Kristin M King
Assistant Project Director
Medical Care Development, Inc.
“The Full Angel” speaks to the heart. Anyone who has ever cared for someone with cancer, or, for that matter, any terminal illness, could take this journey with Susan in the first person. How many of Susan’s journal entries could have been my own during my sister’s illness? How many reflected the universal themes of unconditional love, frustration, tumult, grief, despair and hope?
As staff members from the American Cancer Society, we shared with Susan her twelve month journey with her Mom, connecting with our mission on a deep and personal level. Working with cancer survivors on a daily basis, our ACS staff was reminded of the roller coaster ride taken by the patient and their loved ones as they walk this path. Through laughter and tears, we acknowledged the importance of the work we do.
“The Full Angel” captures the essence of our humanity–strength and frailties alike, reminding us gently of our own mortality while helping us transcend that mortality to a place of hope and new beginnings.

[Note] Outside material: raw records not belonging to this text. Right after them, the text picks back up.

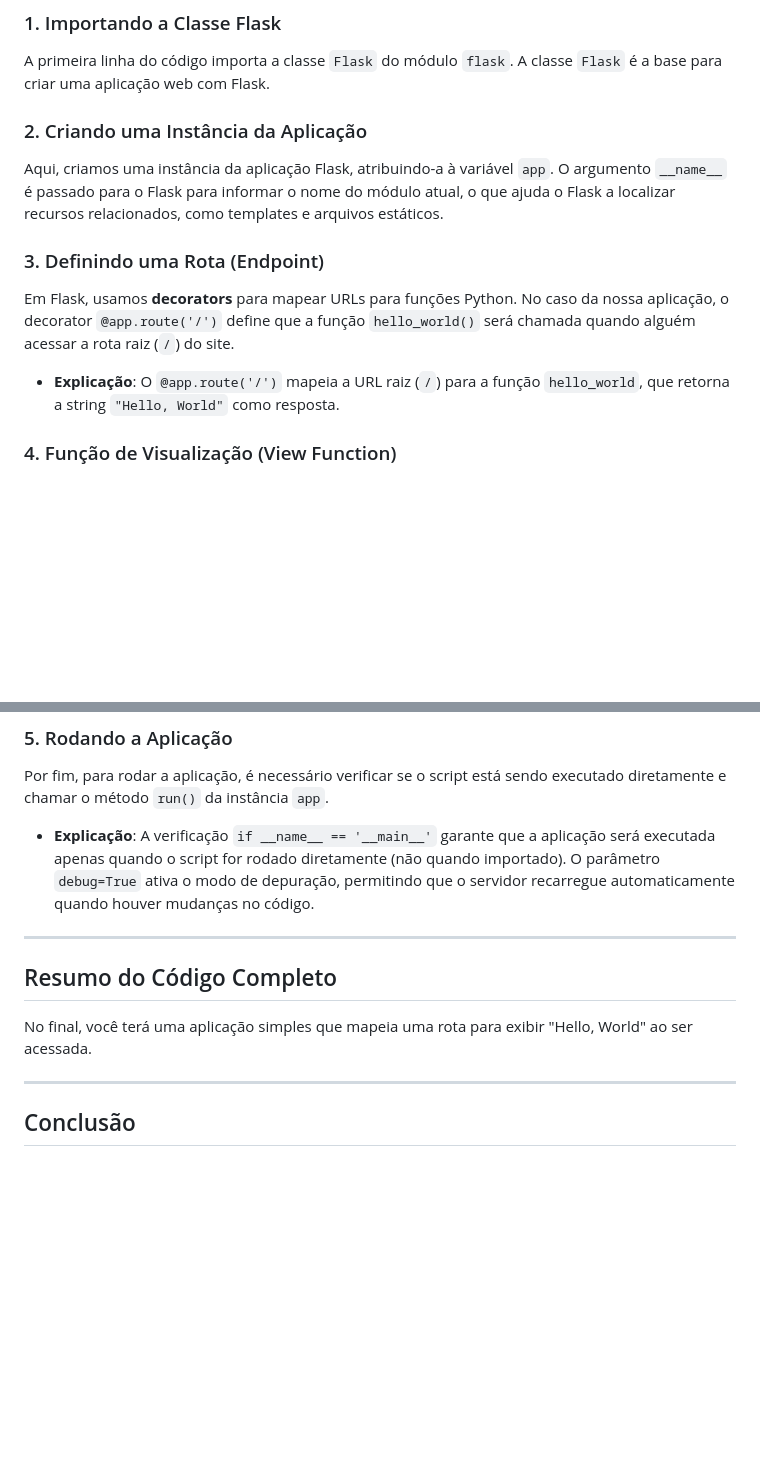
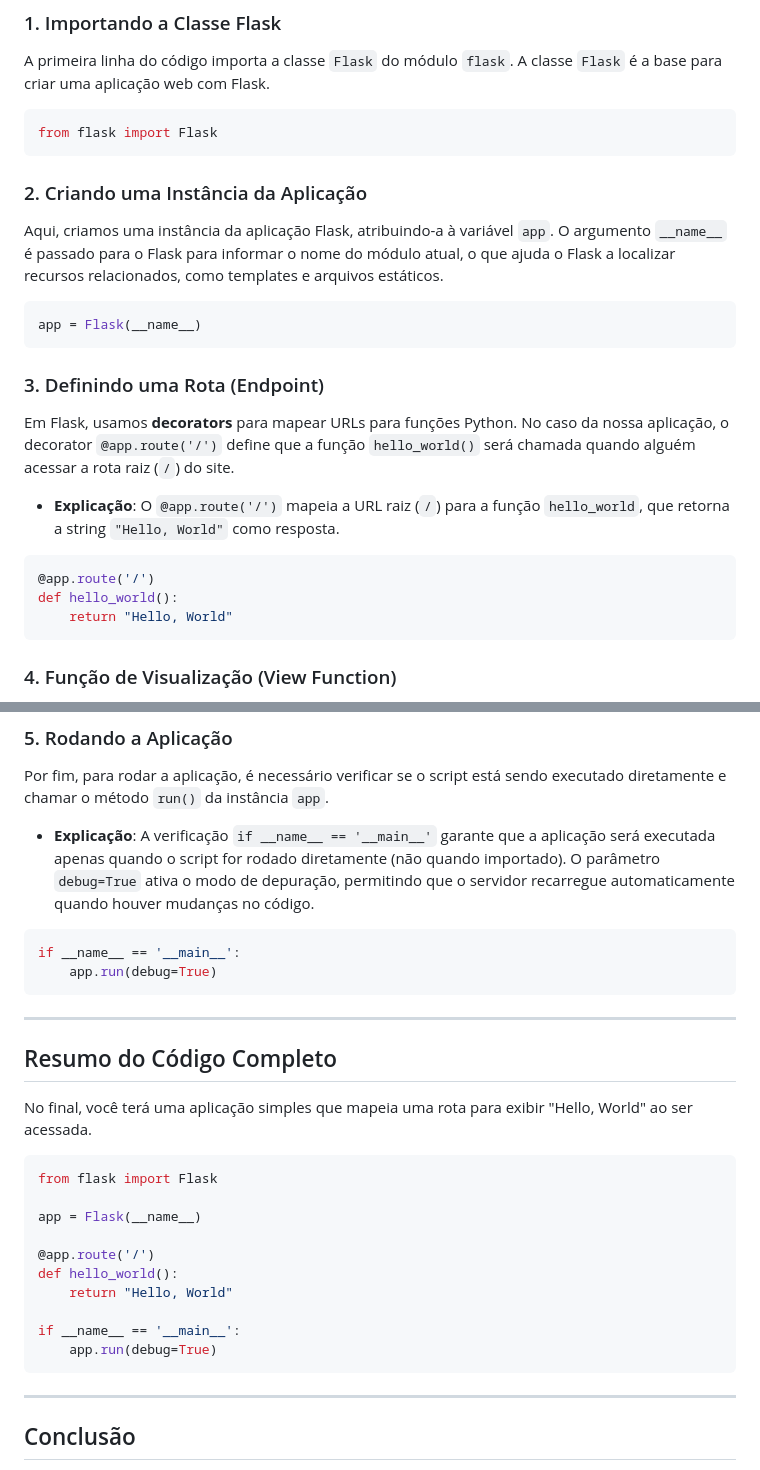
Before and after one commit to Lucasacademico/freecodecamp-flask, a Markdown page: 01-minimal-aplication/README.md, 2 parts joined by grey strips. Rendered like a GitHub page; blank space fills up the shorter version.

Commit message:
Corrigido Readme

````diff
--- a/01-minimal-aplication/README.md
+++ b/01-minimal-aplication/README.md
@@ -16,15 +14,29 @@ O Flask é um framework leve e flexível para a criação de aplicações web. E
 
 A primeira linha do código importa a classe `Flask` do módulo `flask`. A classe `Flask` é a base para criar uma aplicação web com Flask.
 
+```python
+from flask import Flask
+```
+
 ### 2. Criando uma Instância da Aplicação
 
 Aqui, criamos uma instância da aplicação Flask, atribuindo-a à variável `app`. O argumento `__name__` é passado para o Flask para informar o nome do módulo atual, o que ajuda o Flask a localizar recursos relacionados, como templates e arquivos estáticos.
+
+```python
+app = Flask(__name__)
+```
 
 ### 3. Definindo uma Rota (Endpoint)
 
 Em Flask, usamos **decorators** para mapear URLs para funções Python. No caso da nossa aplicação, o decorator `@app.route('/')` define que a função `hello_world()` será chamada quando alguém acessar a rota raiz (`/`) do site.
 
 - **Explicação**: O `@app.route('/')` mapeia a URL raiz (`/`) para a função `hello_world`, que retorna a string `"Hello, World"` como resposta.
+
+```python
+@app.route('/')
+def hello_world():
+    return "Hello, World"
+```
 
 ### 4. Função de Visualização (View Function)
 
@@ -38,11 +50,29 @@ Por fim, para rodar a aplicação, é necessário verificar se o script está se
 
 - **Explicação**: A verificação `if __name__ == '__main__'` garante que a aplicação será executada apenas quando o script for rodado diretamente (não quando importado). O parâmetro `debug=True` ativa o modo de depuração, permitindo que o servidor recarregue automaticamente quando houver mudanças no código.
 
+```python
+if __name__ == '__main__':
+    app.run(debug=True)
+```
+
 ---
 
 ## Resumo do Código Completo
 
 No final, você terá uma aplicação simples que mapeia uma rota para exibir "Hello, World" ao ser acessada.
+
+```python
+from flask import Flask
+
+app = Flask(__name__)
+
+@app.route('/')
+def hello_world():
+    return "Hello, World"
+
+if __name__ == '__main__':
+    app.run(debug=True)
+```
 
 ---
 
````
Also changed, not shown: other parts of 01-minimal-aplication/README.md (+0 -2 lines).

Susan Kuhn, MS
Community Executive, Cancer Control
American Cancer Society, New England Division
Susan shared “The Full Angel” with our Bereavement Group. I was greatly impressed by Susan’s ability to be expressive and articulate her thoughts. She was able to put into words all the care, energy and compassion given her mother during the final months. In my opinion, “The Full Angel” should be shared with others as it is inspiring and reminds us all about the gift of being a family.

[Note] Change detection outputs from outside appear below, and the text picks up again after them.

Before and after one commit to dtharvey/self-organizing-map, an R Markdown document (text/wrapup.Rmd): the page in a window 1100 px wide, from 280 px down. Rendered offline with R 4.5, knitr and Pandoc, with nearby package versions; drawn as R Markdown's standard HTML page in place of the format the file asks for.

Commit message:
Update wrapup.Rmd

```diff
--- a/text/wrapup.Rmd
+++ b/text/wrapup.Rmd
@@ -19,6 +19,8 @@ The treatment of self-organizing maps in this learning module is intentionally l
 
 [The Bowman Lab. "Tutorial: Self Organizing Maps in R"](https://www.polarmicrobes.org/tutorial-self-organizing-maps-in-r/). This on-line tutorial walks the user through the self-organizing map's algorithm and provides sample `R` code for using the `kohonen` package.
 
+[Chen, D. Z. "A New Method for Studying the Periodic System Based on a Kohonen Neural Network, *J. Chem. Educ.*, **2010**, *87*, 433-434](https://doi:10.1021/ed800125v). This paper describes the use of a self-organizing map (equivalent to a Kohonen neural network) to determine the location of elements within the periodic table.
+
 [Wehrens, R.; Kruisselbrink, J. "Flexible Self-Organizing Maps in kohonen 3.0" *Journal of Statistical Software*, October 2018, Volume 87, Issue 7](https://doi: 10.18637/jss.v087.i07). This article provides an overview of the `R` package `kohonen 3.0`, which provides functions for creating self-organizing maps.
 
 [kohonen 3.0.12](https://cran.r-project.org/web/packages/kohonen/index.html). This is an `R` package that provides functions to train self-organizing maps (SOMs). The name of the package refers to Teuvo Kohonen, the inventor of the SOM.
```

Linda Flowers, Co-facilitator
Hospice of York, York, ME
During a recent meeting of our bereavement group, we were fortunate to hear Susan Poulin share “The Full Angel”, her rendition of her mother’s experience of living with cancer. You will note that I came away with the distinct feeling that Susan’s mother did indeed live with cancer versus die of it. Hearing her story is like reading a book in which you admire and learn so much from the characters that you want the story to never end, even though you know the end is inevitable. As I write this, I feel that Susan’s mother will live forever through those that love her so dearly. It is said that as long as someone remains in your heart they will never truly die. Her story will always remain in my heart.
Mary Ellen Peterson, Co-facilitator
Hospice of York, York, ME
Recently I heard Susan Poulin share her very new piece titled “The Full Angel.” I was in awe of Susan’s ability to write and tell this story in a way that allowed a full range of feelings to be experienced. One minute tears were quietly streaming down my face. The next moment I was roaring with laughter listening to her truthful confessions. It is a brilliant and beautiful piece.
Growthworks Life Coach
I’ve heard readings of “The Full Angel” three times. Susan’s clear images of a loving family facing loss are written and delivered with honesty and humor. Her stories evoke no tear-jerky sentimentality, but simply invite the listener in to share experience. Listening to her words gave me the openness to visit the emotions of my own loss. I want to hear them again.